on the 2nd pic i didnt pay much attention to zooming was working more with lighting.
the lil hermit crab just walked away so i'll have to wait.
adjust the white balance in the camera for the temp of the lights if you are using digital.
use a circ polarizer
Get yourself a cheap $25 flash and a 3' flash cord. Place the flash on one end of the tank. Put a white piece of poster board on the other end of the tank. Put your camera lens as close to the glass as you can. When you shoot the pic, the flash will fire with the light coming from the side as opposed to the front. The white cardboard will act as a "fill light" and bounce light back into the tank. I think you'll like the results. It also helps to clean the tank glass before shooting.
Another alternative is to place the flash above the tank, and put a small white piece of cardboard under your lens or just off the side of your camera so that it bounces the light back into the shot.
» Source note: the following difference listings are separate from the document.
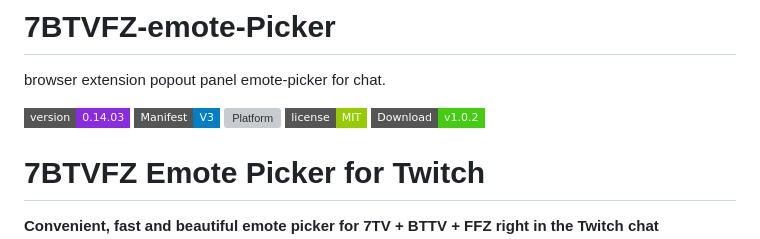
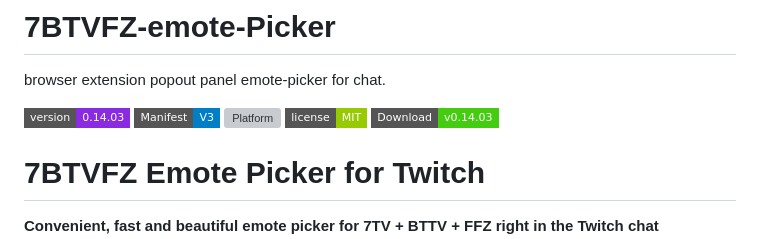
Before and after one commit to ftpobpl47hGTN56/7BTVFZ-emote-Picker, a Markdown page: README.md, the part around the change. Drawn GitHub-style; badges without logos; grey boxes are pictures that could not be loaded.

Commit message:
Update download badge version in README

```diff
--- a/README.md
+++ b/README.md
@@ -6,7 +6,7 @@ browser extension popout panel emote-picker for chat.
 ![Manifest](https://img.shields.io/badge/Manifest-V3-blue?style=flat-square)
 ![Platform](https://img.shields.io/badge/platform-Chrome%20%2F%20Chromium-yellow?style=flat-square)
 ![License](https://img.shields.io/badge/license-MIT-green?style=flat-square)
-[![Download](https://img.shields.io/badge/Download-v1.0.2-brightgreen?style=flat-square&logo=github)]([https://github.com/ftpobpl47hGTN56/7tv-emotes-steam-chat/releases/download/v1.0.2/1.0.2.steam-chat-7tv-emotes.zip](https://github.com/ftpobpl47hGTN56/7BTVFZ-emote-Picker/archive/refs/tags/0.14.03.zip))
+[![Download](https://img.shields.io/badge/Download-v0.14.03-brightgreen?style=flat-square&logo=github)]([https://github.com/ftpobpl47hGTN56/7tv-emotes-steam-chat/releases/download/v1.0.2/1.0.2.steam-chat-7tv-emotes.zip](https://github.com/ftpobpl47hGTN56/7BTVFZ-emote-Picker/archive/refs/tags/0.14.03.zip))
 
 # 7BTVFZ Emote Picker for Twitch
 **Convenient, fast and beautiful emote picker for 7TV + BTTV + FFZ right in the Twitch chat**
```
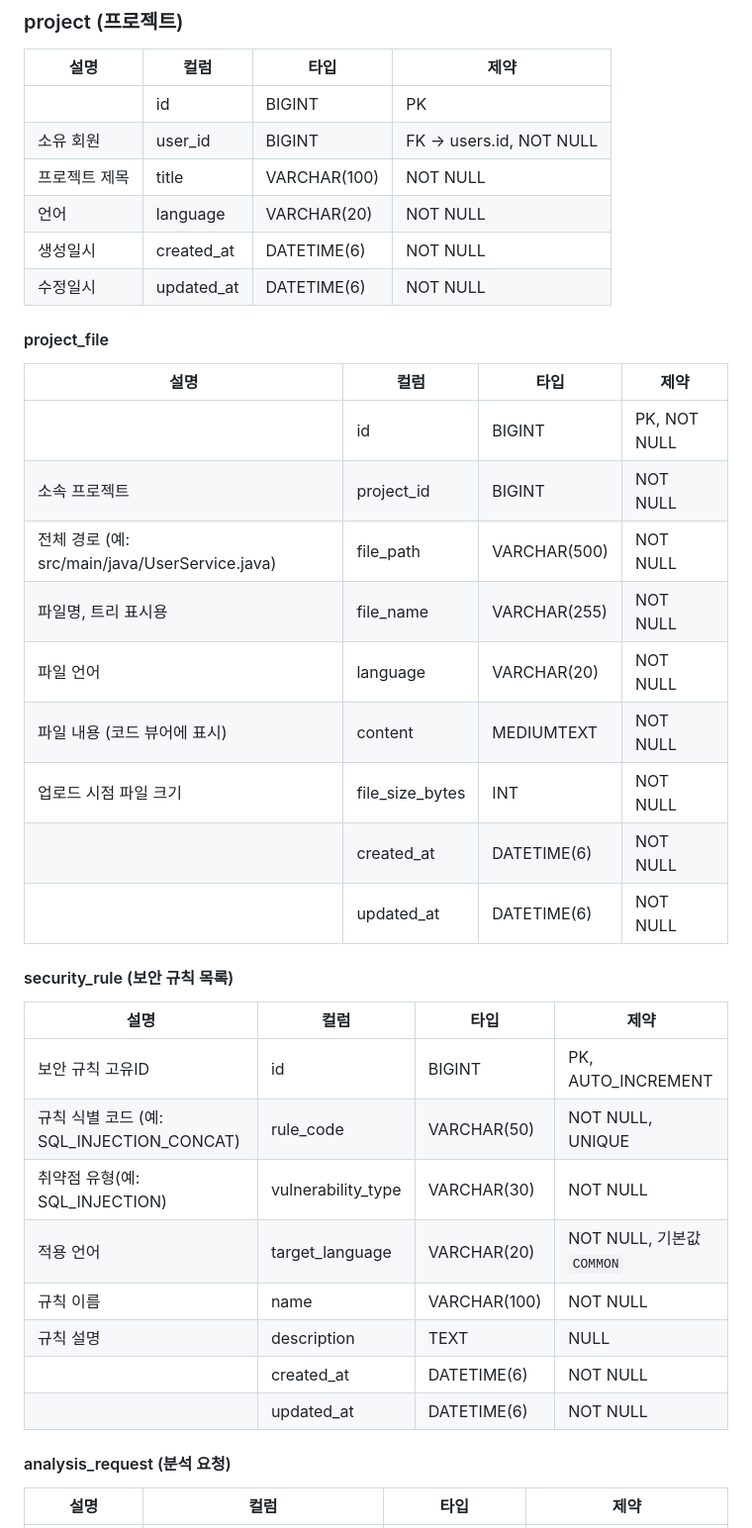
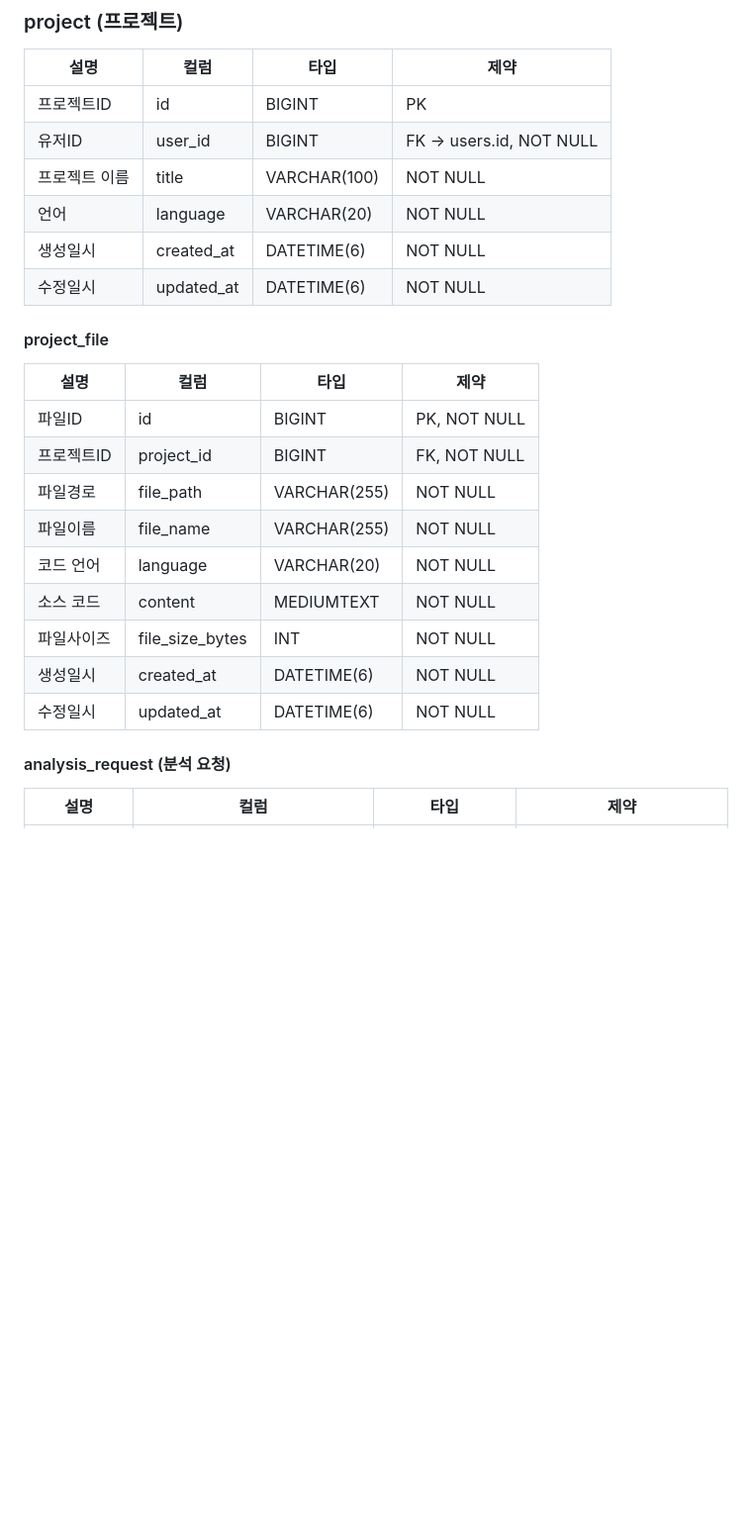
Before and after one commit to pjt-2team-4/pjt-2team-4, a Markdown page: Spring-Maven/docs/Entity-Stanard.md, the part around one of its changes. Shown at 99% size. GitHub-like rendering; blank space fills up the shorter version.

```diff
--- a/Spring-Maven/docs/Entity-Stanard.md
+++ b/Spring-Maven/docs/Entity-Stanard.md
@@ -18,9 +18,9 @@
 
 | 설명 | 컬럼 | 타입 | 제약 |
 | --- | --- | --- | --- |
-|  | id | BIGINT | PK |
-| 소유 회원 | user_id | BIGINT | FK → users.id, NOT NULL |
-| 프로젝트 제목 | title | VARCHAR(100) | NOT NULL |
+| 프로젝트ID | id | BIGINT | PK |
+| 유저ID | user_id | BIGINT | FK → users.id, NOT NULL |
+| 프로젝트 이름 | title | VARCHAR(100) | NOT NULL |
 | 언어 | language | VARCHAR(20) | NOT NULL |
 | 생성일시 | created_at | DATETIME(6) | NOT NULL |
 | 수정일시 | updated_at | DATETIME(6) | NOT NULL |
@@ -29,28 +29,15 @@
 
 | 설명 | 컬럼 | 타입 | 제약 |
 | --- | --- | --- | --- |
-|  | id | BIGINT | PK, NOT NULL |
-| 소속 프로젝트 | project_id | BIGINT | NOT NULL |
-| 전체 경로 (예: src/main/java/UserService.java) | file_path | VARCHAR(500) | NOT NULL |
-| 파일명, 트리 표시용 | file_name | VARCHAR(255) | NOT NULL |
-| 파일 언어 | language | VARCHAR(20) | NOT NULL |
-| 파일 내용 (코드 뷰어에 표시) | content | MEDIUMTEXT | NOT NULL |
-| 업로드 시점 파일 크기 | file_size_bytes | INT | NOT NULL |
-|  | created_at | DATETIME(6) | NOT NULL |
-|  | updated_at | DATETIME(6) | NOT NULL |
-
-#### security_rule (보안 규칙 목록)
-
-| 설명 | 컬럼 | 타입 | 제약 |
-| --- | --- | --- | --- |
-| 보안 규칙 고유ID | id | BIGINT | PK, AUTO_INCREMENT |
-| 규칙 식별 코드 (예: SQL_INJECTION_CONCAT) | rule_code | VARCHAR(50) | NOT NULL, UNIQUE |
-| 취약점 유형(예: SQL_INJECTION) | vulnerability_type | VARCHAR(30) | NOT NULL |
-| 적용 언어 | target_language | VARCHAR(20) | NOT NULL, 기본값 `COMMON` |
-| 규칙 이름 | name | VARCHAR(100) | NOT NULL |
-| 규칙 설명 | description | TEXT | NULL |
-|  | created_at | DATETIME(6) | NOT NULL |
-|  | updated_at | DATETIME(6) | NOT NULL |
+| 파일ID | id | BIGINT | PK, NOT NULL |
+| 프로젝트ID | project_id | BIGINT | FK, NOT NULL |
+| 파일경로 | file_path | VARCHAR(255) | NOT NULL |
+| 파일이름 | file_name | VARCHAR(255) | NOT NULL |
+| 코드 언어 | language | VARCHAR(20) | NOT NULL |
+| 소스 코드 | content | MEDIUMTEXT | NOT NULL |
+| 파일사이즈 | file_size_bytes | INT | NOT NULL |
+| 생성일시 | created_at | DATETIME(6) | NOT NULL |
+| 수정일시 | updated_at | DATETIME(6) | NOT NULL |
 
 #### analysis_request (분석 요청)
 
```
Also changed, not shown: other parts of Spring-Maven/docs/Entity-Stanard.md (+37 -11 lines).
Using white bounce cards is like having two light sources. The bounce card will also soften the shadows created by a strobe when used off to one side of the camera.
You need a polarizer filter to get rid of reflections, such as with a pond or, taking a picture of the interior of a car with its' windows up.
really? I have a polarized filter that I have not used much. So I can point it right at glass and there'll be no glare if I use the flash??!
I have a question.. what are macros?
Okay took an okay pic on med resolution with a flash, http://www.thetweakshow.com/photos/Minolta_Dimage_z1/closeupfish2resize.jpg
Thoughts? I havent edit' anything yet.
No, You'll still have glare unless your lens is right on the glass. Polarizer filters work fine to cut glare on glass if your camera is not touching the glass however it will not prevent flash glare altogether.
Macros are special lenses that enable you to shoot extreme close up photos. You can also shoot close up shots with glass diaopters that you can buy from any camera store. These simply screw onto the front of your normal lens. The beauty of a macro lens is that you can use the same lens for normal photography as well as close up work.
ah I see. How do you put new lenses in? I have a 5MP Sony CyberShot DSC-P92, and it's new to me so I don't know all of the things I can do with it yet, but macros sound awsome
I'm not familier with your camera, but I suspect that it does not have interchangable lenses. Most 35mm cameras utilize interchangable lenses as do the more expensive digital cameras. You may be able to attach screw on diopters for close up work. Look at the front of your lens. If it has screw threads, you can attach filters or diopters.
make sure the galss is clean as hell and not scratched